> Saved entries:
--------

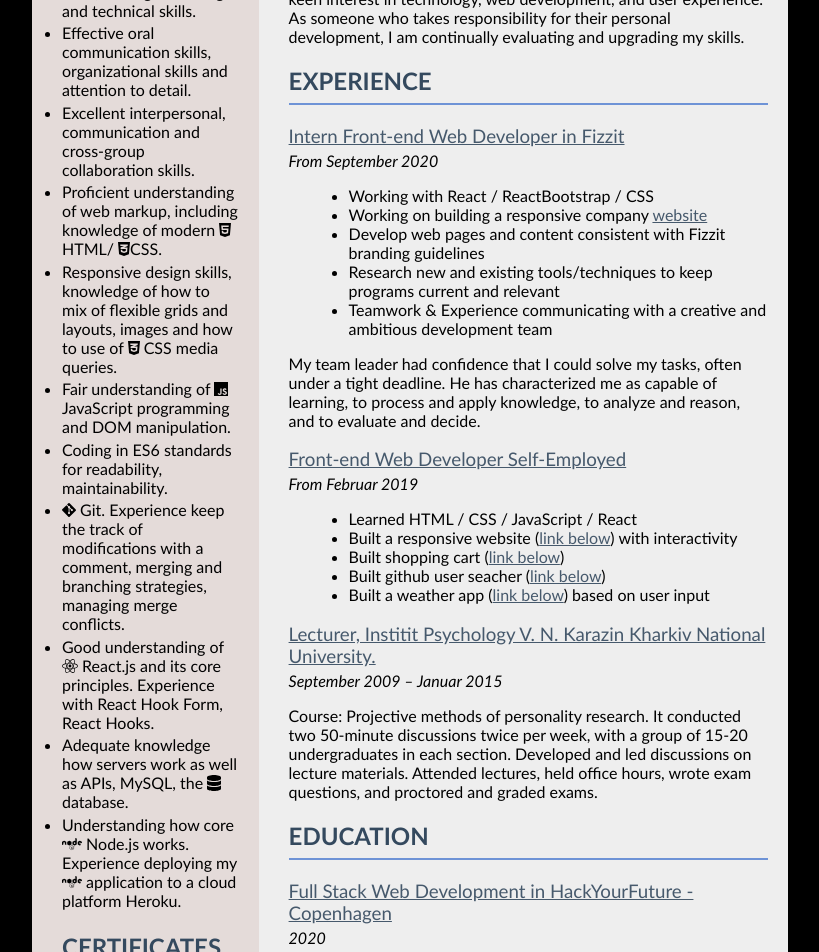
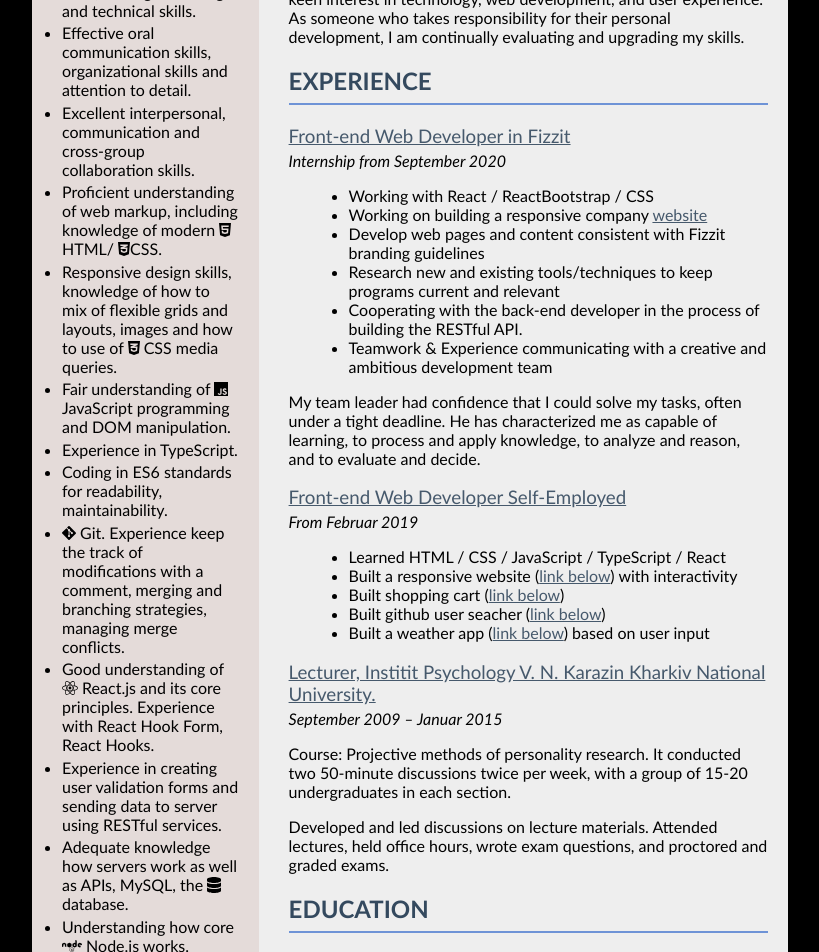
Before and after one commit to panivita/CV-Victoria-Kush, a React (Create React App) app: page / in a window 1280 px wide. Shown: the part 520-1472 px from the top of the page, without its empty margins (230-1049 px from the left). Built offline with nearby package versions, Linux system fonts and the light colour scheme.

Commit message:
update info

```diff
--- a/src/sections/Profile-Experience.js
+++ b/src/sections/Profile-Experience.js
@@ -16,9 +16,9 @@
       </section>
       <section className="experience">
         <h2>EXPERIENCE</h2>
-        <h3>Intern Front-end Web Developer in Fizzit</h3>
+        <h3>Front-end Web Developer in Fizzit</h3>
         <p>
-          <i>From September 2020</i>
+          <i>Internship from September 2020</i>
         </p>
         <ul>
           <li>Working with React / ReactBootstrap / CSS</li>
@@ -42,6 +42,10 @@
             and relevant
           </li>
           <li>
+            Cooperating with the back-end developer in the process of building
+            the RESTful API.
+          </li>
+          <li>
             Teamwork & Experience communicating with a creative and ambitious
             development team
           </li>
@@ -58,7 +62,7 @@
           <i>From Februar 2019</i>
         </p>
         <ul>
-          <li>Learned HTML / CSS / JavaScript / React</li>
+          <li>Learned HTML / CSS / JavaScript / TypeScript / React</li>
           <li>
             Built a responsive website (
             <a
@@ -118,9 +122,12 @@
         <p>
           Course: Projective methods of personality research. It conducted two
           50-minute discussions twice per week, with a group of 15-20
-          undergraduates in each section. Developed and led discussions on
-          lecture materials. Attended lectures, held office hours, wrote exam
-          questions, and proctored and graded exams.
+          undergraduates in each section.
+        </p>
+        <p>
+          Developed and led discussions on lecture materials. Attended lectures,
+          held office hours, wrote exam questions, and proctored and graded
+          exams.
         </p>
       </section>
     </>
--- a/src/sections/Skills.js
+++ b/src/sections/Skills.js
@@ -48,6 +48,7 @@
             Fair understanding of <i className="fab fa-js"></i> JavaScript
             programming and DOM manipulation.{" "}
           </li>
+          <li>Experience in TypeScript.</li>
           <li>Coding in ES6 standards for readability, maintainability.</li>
           <li>
             <i className="fab fa-git-alt"></i> Git. Experience keep the track of
@@ -59,7 +60,12 @@
             its core principles. Experience with React Hook Form, React Hooks.
           </li>
           <li>
-            Adequate knowledge how servers work as well as APIs, MySQL, the <i className="fas fa-database"></i> database.
+            Experience in creating user validation forms and sending data to
+            server using RESTful services.
+          </li>
+          <li>
+            Adequate knowledge how servers work as well as APIs, MySQL, the{" "}
+            <i className="fas fa-database"></i> database.
           </li>
           <li>
             Understanding how core <i className="fab fa-node"></i> Node.js
```
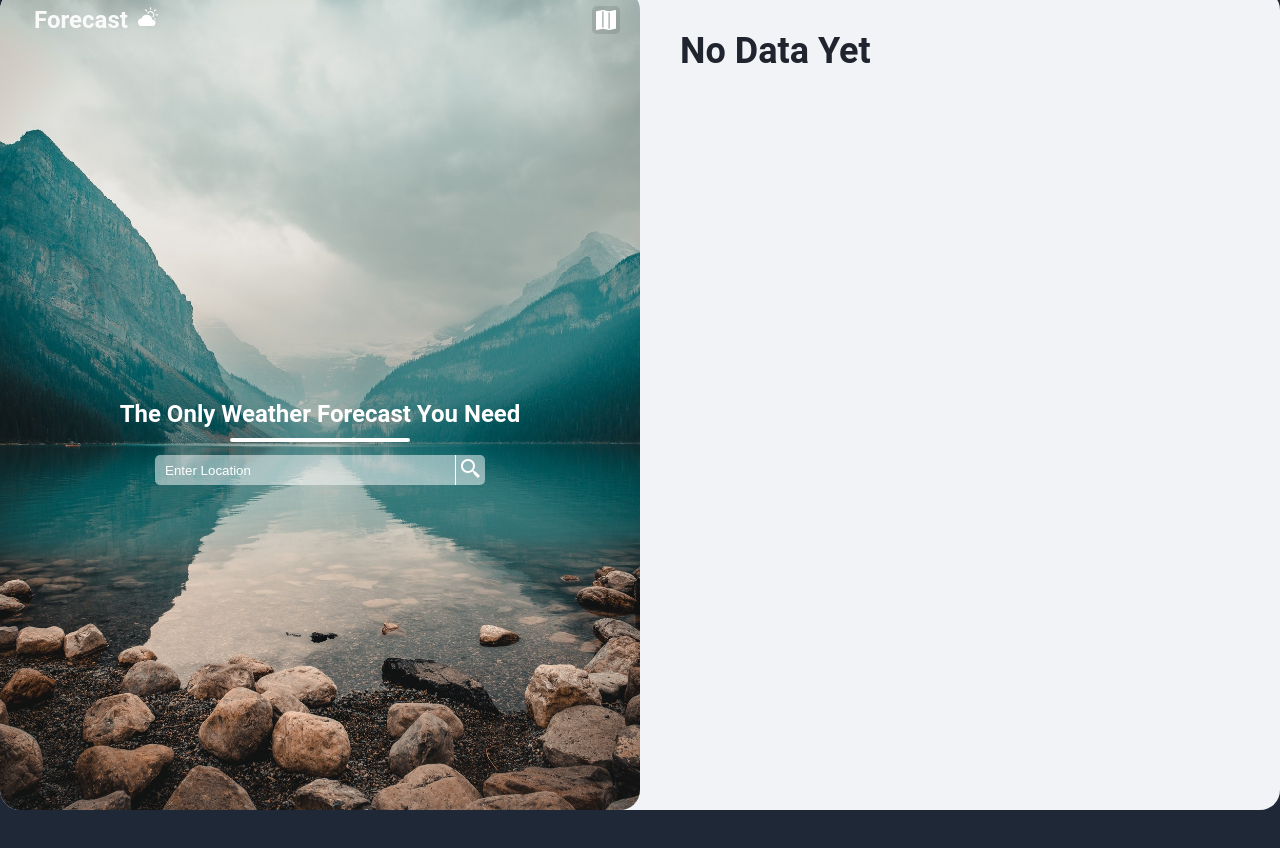
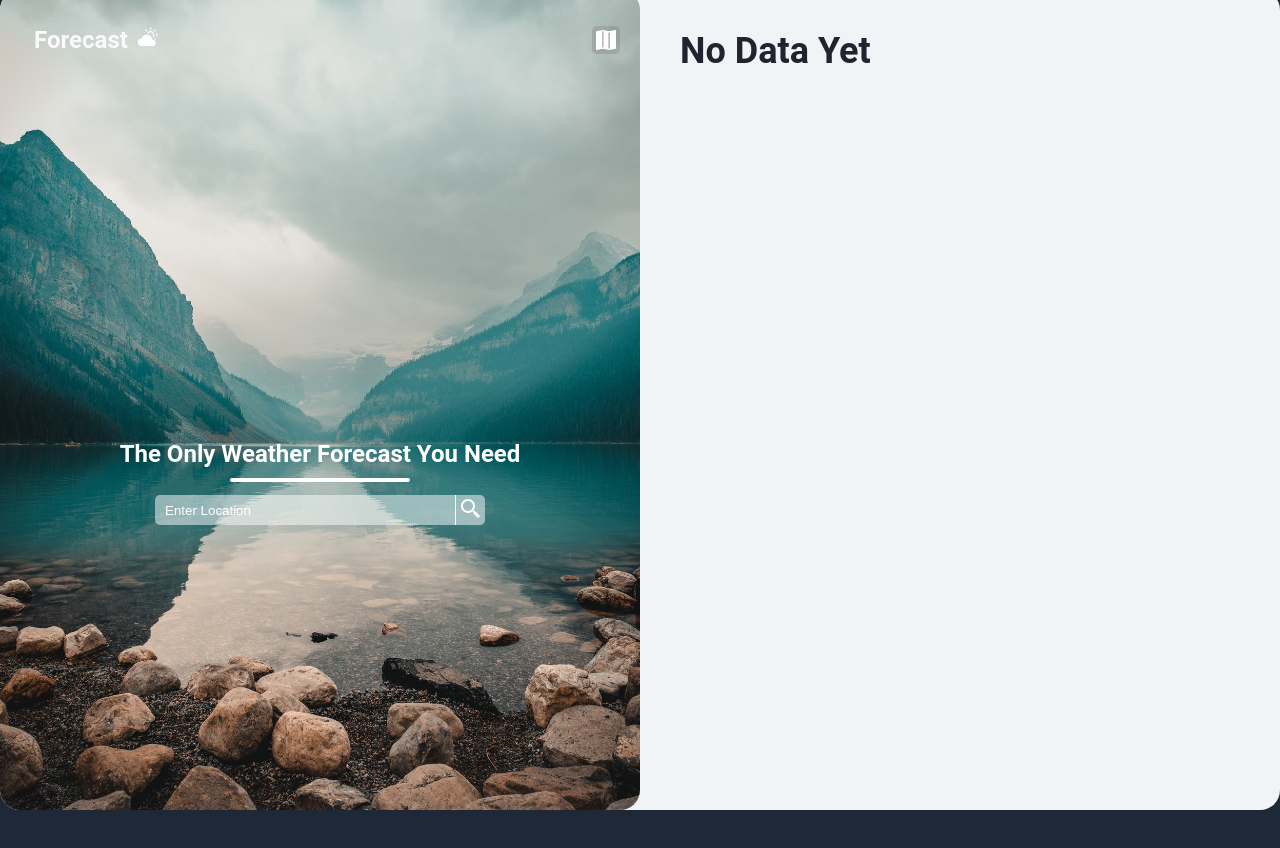
Before and after one commit to oshri1997/Weather-App, a React (Vite) app: page / in a window 1280 px wide. Shown: the top 848 px of the page. Built offline with nearby package versions, Linux system fonts and the light colour scheme.

Commit message:
refacoring

```diff
--- a/src/components/Nav/NavLeftStyle.js
+++ b/src/components/Nav/NavLeftStyle.js
@@ -5,7 +5,7 @@ const NavContainer = styled.div`
   display: flex;
   justify-content: space-between;
   align-items: center;
-  height: 40px;
+  height: 80px;
   width: 100%;
   @media (max-width: 1280px) {
     width: 100%;
```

--------

Take the line containing "Before and after one commit to oshri1997/Weather-App, a" as the start and the last line of the data as the end, and reproduce that range exactly.

> Response area:
Before and after one commit to oshri1997/Weather-App, a React (Vite) app: page / in a window 1280 px wide. Shown: the top 848 px of the page. Built offline with nearby package versions, Linux system fonts and the light colour scheme.

Commit message:
refacoring

```diff
--- a/src/components/Nav/NavLeftStyle.js
+++ b/src/components/Nav/NavLeftStyle.js
@@ -5,7 +5,7 @@ const NavContainer = styled.div`
   display: flex;
   justify-content: space-between;
   align-items: center;
-  height: 40px;
+  height: 80px;
   width: 100%;
   @media (max-width: 1280px) {
     width: 100%;
```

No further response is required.